I was amazed by the reactions I have received from some people. For the most part, our families have been incredibly supportive even if my mother did call our sign language class “that deaf thing” and my mother-in-law insisted that Will would, “grow out of” his hearing loss. When we started having sign language class at our house, many of our friends and family would join us each week because they wanted to make sure they would be able to communicate with Will also. Strangers, however, have astonished me. One woman looked at Will’s hearing aids and told me, “You are so lucky. You will learn so much from him.” Luckily I was too shocked to react because I do not think I would have been very polite. Many people have assumed that Will is listening to an IPod when they see his very vibrant ear molds. I wonder what they must think of my parenting if they think I would let a child of his age walk around attached to an IPod. The question that drives me nuts, however, is when a stranger leans in intimately with a concerned look and a hushed tone and asks, “Can he hear anything at all?” I try to use these occasions to educate but sometimes I can’t resist making a snarky remark like, “Do you think I am hanging the hearing aids on him for decoration?”
Will’s hearing loss has been a learning experience for all of us. His brother who is five is starting to connect that Will is part of a larger community. When we went to Will’s school for a Family Learning Weekend, Henry asked his father, “Do all these guys hear like Will?” Jim explained once again that people are different and that while some may hear like Will, some may not. That seemed to satisfy Henry although it has not caused him to stop ripping out Will’s hearing aids when they are wrestling. Emma seems to have adjusted nicely to life as “a sibling of a child with special needs” despite my ill-fated attempts to fix a problem that did not exist. Jim has met many happy children and adults with hearing loss, so he is happy. He has also expended a lot of effort to find out what we can do to make sure Will is receiving what he needs to reach his highest potential. As for Will's ears, they do stick out a bit but they are adorned with the most colorful hearing aids I could find and multi-colored, sparkly ear molds. They are there to help us celebrate who he is and, I must admit, I have fun picking out earmolds as the ultimate fashion accessory. This works for us.
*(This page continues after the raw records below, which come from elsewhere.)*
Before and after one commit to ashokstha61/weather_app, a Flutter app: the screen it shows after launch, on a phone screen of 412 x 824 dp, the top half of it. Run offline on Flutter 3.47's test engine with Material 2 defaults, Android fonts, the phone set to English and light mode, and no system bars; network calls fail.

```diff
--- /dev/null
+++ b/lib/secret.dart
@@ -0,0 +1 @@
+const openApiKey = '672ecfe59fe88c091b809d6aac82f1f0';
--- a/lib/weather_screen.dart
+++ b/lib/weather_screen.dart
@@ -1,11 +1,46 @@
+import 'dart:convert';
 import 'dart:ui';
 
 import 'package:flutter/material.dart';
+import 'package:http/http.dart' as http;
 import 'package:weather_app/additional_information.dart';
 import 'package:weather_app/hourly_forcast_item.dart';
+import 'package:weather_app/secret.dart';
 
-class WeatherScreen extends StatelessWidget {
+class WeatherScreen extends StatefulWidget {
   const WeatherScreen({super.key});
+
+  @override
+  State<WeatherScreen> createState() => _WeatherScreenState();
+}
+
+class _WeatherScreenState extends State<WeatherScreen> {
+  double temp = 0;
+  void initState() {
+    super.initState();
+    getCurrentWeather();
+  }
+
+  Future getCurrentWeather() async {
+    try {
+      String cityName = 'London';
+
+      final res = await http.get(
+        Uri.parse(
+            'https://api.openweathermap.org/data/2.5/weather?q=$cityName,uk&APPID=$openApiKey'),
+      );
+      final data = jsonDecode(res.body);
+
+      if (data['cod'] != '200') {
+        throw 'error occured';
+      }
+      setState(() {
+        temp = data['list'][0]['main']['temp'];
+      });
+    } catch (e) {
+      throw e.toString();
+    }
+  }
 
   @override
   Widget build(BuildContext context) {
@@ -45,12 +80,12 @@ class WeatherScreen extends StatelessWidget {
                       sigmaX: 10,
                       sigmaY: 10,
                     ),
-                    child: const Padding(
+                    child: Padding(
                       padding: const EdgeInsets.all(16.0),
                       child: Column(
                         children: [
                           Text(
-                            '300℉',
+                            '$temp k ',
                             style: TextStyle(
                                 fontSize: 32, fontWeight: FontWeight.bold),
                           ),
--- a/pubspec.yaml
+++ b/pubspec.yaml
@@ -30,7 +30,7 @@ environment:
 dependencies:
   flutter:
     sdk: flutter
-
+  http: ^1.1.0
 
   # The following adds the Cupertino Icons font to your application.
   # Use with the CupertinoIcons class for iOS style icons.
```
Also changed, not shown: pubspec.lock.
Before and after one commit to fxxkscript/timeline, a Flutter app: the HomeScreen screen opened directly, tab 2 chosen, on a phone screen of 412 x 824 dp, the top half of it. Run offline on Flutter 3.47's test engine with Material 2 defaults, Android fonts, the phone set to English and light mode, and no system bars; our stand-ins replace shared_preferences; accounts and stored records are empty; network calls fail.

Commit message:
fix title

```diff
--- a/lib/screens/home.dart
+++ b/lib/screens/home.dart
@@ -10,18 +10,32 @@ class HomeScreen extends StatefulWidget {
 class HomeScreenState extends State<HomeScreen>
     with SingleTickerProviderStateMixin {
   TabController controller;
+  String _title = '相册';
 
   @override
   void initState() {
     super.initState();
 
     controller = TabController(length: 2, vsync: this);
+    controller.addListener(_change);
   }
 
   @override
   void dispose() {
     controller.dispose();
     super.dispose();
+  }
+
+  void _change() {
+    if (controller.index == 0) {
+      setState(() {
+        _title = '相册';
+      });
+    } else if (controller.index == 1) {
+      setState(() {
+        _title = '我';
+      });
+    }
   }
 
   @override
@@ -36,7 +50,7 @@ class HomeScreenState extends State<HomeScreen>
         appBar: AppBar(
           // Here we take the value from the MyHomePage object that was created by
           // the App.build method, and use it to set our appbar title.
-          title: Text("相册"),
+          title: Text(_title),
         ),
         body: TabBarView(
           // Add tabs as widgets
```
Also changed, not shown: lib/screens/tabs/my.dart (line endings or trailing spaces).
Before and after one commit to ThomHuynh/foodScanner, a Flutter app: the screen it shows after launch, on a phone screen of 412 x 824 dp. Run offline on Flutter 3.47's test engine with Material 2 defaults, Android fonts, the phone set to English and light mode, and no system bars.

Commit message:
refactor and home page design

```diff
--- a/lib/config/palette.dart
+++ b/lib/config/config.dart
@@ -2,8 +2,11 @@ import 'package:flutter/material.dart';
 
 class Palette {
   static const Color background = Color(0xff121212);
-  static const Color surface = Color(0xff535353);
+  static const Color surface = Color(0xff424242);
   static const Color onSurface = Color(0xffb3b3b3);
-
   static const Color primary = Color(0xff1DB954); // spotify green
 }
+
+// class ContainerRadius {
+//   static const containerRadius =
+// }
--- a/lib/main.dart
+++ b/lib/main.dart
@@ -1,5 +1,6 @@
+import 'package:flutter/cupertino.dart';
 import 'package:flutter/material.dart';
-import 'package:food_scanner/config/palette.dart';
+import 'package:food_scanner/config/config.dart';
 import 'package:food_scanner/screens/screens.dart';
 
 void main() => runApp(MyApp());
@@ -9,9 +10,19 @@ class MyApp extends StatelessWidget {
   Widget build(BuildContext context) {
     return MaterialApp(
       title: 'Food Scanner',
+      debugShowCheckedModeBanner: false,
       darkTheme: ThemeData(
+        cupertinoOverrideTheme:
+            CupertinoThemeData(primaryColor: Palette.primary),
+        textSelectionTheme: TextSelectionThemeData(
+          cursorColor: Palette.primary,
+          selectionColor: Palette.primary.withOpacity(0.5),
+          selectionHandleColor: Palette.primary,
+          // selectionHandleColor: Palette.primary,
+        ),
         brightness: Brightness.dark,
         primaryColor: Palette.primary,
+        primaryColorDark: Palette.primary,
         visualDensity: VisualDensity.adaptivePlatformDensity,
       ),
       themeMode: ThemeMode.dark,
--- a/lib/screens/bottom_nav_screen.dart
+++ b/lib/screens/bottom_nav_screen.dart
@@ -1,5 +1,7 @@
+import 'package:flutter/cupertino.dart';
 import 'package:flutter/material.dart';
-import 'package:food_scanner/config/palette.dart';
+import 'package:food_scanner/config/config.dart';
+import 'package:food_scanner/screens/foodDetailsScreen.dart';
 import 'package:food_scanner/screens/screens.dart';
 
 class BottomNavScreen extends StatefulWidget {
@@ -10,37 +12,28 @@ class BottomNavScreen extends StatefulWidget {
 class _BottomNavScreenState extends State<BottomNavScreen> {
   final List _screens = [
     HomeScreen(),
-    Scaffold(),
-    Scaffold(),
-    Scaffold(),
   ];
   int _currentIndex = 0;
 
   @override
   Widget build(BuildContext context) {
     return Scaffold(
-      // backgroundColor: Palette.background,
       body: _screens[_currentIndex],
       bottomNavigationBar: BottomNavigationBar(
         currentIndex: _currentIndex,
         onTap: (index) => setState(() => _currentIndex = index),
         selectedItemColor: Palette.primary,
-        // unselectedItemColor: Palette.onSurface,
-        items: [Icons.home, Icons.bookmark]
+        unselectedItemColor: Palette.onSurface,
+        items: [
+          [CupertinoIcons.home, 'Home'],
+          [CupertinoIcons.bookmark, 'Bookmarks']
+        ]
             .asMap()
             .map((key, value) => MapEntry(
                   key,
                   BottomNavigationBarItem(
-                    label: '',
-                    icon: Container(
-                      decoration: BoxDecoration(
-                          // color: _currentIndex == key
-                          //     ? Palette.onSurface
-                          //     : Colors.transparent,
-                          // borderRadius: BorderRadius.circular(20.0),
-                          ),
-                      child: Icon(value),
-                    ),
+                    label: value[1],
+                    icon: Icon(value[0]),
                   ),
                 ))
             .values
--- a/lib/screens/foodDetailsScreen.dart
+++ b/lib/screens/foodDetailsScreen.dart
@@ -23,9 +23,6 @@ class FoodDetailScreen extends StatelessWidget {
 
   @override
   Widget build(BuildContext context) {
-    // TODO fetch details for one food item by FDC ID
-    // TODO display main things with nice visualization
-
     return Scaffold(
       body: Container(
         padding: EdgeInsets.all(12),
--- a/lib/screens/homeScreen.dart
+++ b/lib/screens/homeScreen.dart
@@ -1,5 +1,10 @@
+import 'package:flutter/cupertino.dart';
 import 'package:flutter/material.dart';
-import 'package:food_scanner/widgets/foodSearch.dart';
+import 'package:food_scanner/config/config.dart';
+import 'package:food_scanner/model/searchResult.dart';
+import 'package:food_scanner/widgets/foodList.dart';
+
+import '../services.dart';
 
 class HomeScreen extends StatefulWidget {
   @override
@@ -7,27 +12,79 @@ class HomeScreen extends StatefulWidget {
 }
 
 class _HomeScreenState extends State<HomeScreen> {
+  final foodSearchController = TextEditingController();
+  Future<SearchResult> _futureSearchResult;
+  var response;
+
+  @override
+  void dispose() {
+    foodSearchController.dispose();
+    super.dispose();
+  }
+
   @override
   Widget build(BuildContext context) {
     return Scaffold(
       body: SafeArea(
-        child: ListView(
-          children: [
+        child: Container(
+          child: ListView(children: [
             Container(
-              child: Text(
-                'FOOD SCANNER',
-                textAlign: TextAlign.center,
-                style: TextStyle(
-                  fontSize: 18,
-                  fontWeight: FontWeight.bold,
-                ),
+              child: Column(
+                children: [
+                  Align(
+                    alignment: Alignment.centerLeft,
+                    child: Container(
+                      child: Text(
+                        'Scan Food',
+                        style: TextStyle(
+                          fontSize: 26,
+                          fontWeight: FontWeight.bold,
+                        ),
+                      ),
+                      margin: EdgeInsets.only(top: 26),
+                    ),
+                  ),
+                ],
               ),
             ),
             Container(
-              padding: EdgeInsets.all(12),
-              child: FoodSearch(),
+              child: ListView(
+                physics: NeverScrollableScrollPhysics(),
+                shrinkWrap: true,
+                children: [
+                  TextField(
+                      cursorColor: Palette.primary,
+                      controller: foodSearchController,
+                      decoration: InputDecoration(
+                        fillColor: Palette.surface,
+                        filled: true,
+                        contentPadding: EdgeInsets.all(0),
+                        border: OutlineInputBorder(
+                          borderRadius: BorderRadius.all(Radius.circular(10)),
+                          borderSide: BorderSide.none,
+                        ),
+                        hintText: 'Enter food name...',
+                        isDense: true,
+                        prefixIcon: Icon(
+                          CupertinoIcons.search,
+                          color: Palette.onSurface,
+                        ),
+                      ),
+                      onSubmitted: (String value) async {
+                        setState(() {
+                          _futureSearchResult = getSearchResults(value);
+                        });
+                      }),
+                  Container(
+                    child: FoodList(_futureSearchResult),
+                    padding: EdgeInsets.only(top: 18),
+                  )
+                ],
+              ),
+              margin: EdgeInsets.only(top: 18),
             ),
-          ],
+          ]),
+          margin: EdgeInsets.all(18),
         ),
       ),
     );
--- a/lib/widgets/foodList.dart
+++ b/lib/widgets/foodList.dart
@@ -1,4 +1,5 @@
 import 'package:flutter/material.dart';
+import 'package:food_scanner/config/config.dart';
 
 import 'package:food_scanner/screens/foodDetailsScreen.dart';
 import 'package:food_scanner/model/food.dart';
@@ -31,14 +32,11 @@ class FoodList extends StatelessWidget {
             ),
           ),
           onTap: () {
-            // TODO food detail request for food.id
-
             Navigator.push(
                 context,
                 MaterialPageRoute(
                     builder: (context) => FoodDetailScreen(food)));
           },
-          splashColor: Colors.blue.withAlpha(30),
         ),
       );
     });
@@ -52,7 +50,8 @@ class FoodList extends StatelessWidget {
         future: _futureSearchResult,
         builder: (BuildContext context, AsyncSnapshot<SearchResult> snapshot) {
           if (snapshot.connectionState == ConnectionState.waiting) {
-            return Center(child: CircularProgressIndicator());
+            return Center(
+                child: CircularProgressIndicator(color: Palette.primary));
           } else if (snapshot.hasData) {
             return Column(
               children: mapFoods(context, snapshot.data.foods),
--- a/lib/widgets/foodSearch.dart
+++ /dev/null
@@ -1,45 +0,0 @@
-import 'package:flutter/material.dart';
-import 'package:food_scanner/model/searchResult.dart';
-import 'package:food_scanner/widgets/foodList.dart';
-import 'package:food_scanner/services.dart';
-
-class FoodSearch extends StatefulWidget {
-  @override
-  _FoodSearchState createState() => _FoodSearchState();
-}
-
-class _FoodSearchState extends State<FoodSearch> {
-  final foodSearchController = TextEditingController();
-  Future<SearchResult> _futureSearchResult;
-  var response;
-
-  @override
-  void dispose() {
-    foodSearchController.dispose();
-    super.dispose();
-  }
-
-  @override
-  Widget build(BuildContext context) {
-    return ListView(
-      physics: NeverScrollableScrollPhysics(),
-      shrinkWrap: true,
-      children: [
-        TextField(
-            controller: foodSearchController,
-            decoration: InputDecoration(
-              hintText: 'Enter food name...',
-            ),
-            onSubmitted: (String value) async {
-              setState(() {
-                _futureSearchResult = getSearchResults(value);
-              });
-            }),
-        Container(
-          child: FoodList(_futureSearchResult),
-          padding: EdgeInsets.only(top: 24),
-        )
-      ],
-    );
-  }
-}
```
Looking Forward: Joining Forces
Will’s hearing loss has given me a new direction in my life. In less than two months, I will have completed my graduate program and be certified as teacher of the deaf/hard of hearing. The program has empowered me to be an effective advocate for my child and has made me aware of the desperate need for advocates for other parents of children with hearing loss in this state. We don’t know what we don’t know. I am so grateful that Connecticut is now a member of Hands & Voices. I have spoken to parents across the state who have been waiting for this and we are, as this goes to print, eagerly anticipating our stakeholder’s meeting on May 24th. Together we can make a difference. As one birth to three provider said when I told her we were granted provisional status: “It’s about time!”